Screenshot and code edit data
━━━━━━

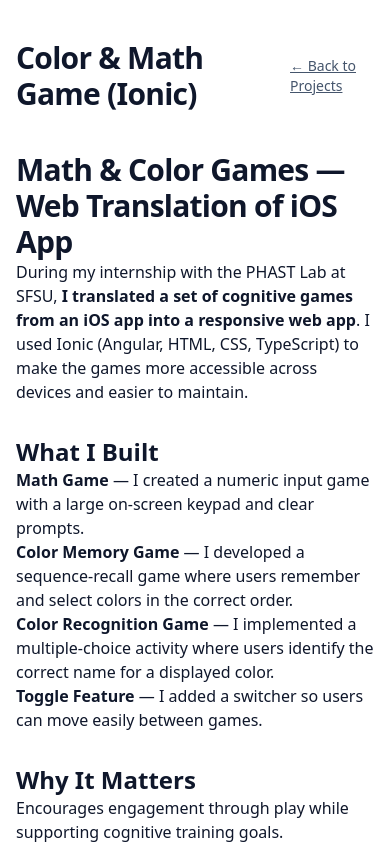
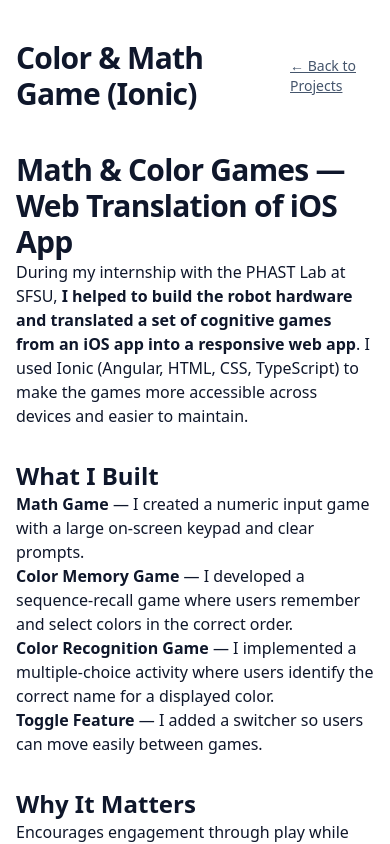
Before and after one commit to ryanhuynh02/ryan-portfolio, a Next.js app: page /projects/color-games in a window 390 px wide. Shown: the top 844 px of the page. Built offline with nearby package versions, Linux system fonts and the light colour scheme.

Commit message:
fix sace

```diff
--- a/src/app/projects/color-games/color-games.mdx
+++ b/src/app/projects/color-games/color-games.mdx
@@ -2,7 +2,7 @@
 
 # Math & Color Games — Web Translation of iOS App
 
-During my internship with the PHAST Lab at SFSU, **I translated a set of cognitive games from an iOS app into a responsive web app**. I used Ionic (Angular, HTML, CSS, TypeScript) to make the games more accessible across devices and easier to maintain.
+During my internship with the PHAST Lab at SFSU, **I helped to build the robot hardware and translated a set of cognitive games from an iOS app into a responsive web app**. I used Ionic (Angular, HTML, CSS, TypeScript) to make the games more accessible across devices and easier to maintain.
 
 ## What I Built
 - **Math Game** — I created a numeric input game with a large on-screen keypad and clear prompts.
--- a/src/app/projects/color-games/page.tsx
+++ b/src/app/projects/color-games/page.tsx
@@ -70,7 +70,8 @@ export default function ColorGamesProjectPage() {
       </div>
 
       <div className="mt-10 prose prose-slate max-w-none prose-img:rounded-xl
-                      prose-h2:mb-6 md:prose-h2:mb-8">
+                      prose-h2:mt-8 prose-h2:mb-6
+                      prose-ul:mt-4 prose-p:mt-4">
         {mdx ? (
           <MDXRemote
             source={mdx}
```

━━━━━━

Your goal → Leaving the pictures out, reproduce the entries above exactly.

Task output →
Before and after one commit to ryanhuynh02/ryan-portfolio, a Next.js app: page /projects/color-games in a window 390 px wide. Shown: the top 844 px of the page. Built offline with nearby package versions, Linux system fonts and the light colour scheme.

Commit message:
fix sace

```diff
--- a/src/app/projects/color-games/color-games.mdx
+++ b/src/app/projects/color-games/color-games.mdx
@@ -2,7 +2,7 @@
 
 # Math & Color Games — Web Translation of iOS App
 
-During my internship with the PHAST Lab at SFSU, **I translated a set of cognitive games from an iOS app into a responsive web app**. I used Ionic (Angular, HTML, CSS, TypeScript) to make the games more accessible across devices and easier to maintain.
+During my internship with the PHAST Lab at SFSU, **I helped to build the robot hardware and translated a set of cognitive games from an iOS app into a responsive web app**. I used Ionic (Angular, HTML, CSS, TypeScript) to make the games more accessible across devices and easier to maintain.
 
 ## What I Built
 - **Math Game** — I created a numeric input game with a large on-screen keypad and clear prompts.
--- a/src/app/projects/color-games/page.tsx
+++ b/src/app/projects/color-games/page.tsx
@@ -70,7 +70,8 @@ export default function ColorGamesProjectPage() {
       </div>
 
       <div className="mt-10 prose prose-slate max-w-none prose-img:rounded-xl
-                      prose-h2:mb-6 md:prose-h2:mb-8">
+                      prose-h2:mt-8 prose-h2:mb-6
+                      prose-ul:mt-4 prose-p:mt-4">
         {mdx ? (
           <MDXRemote
             source={mdx}
```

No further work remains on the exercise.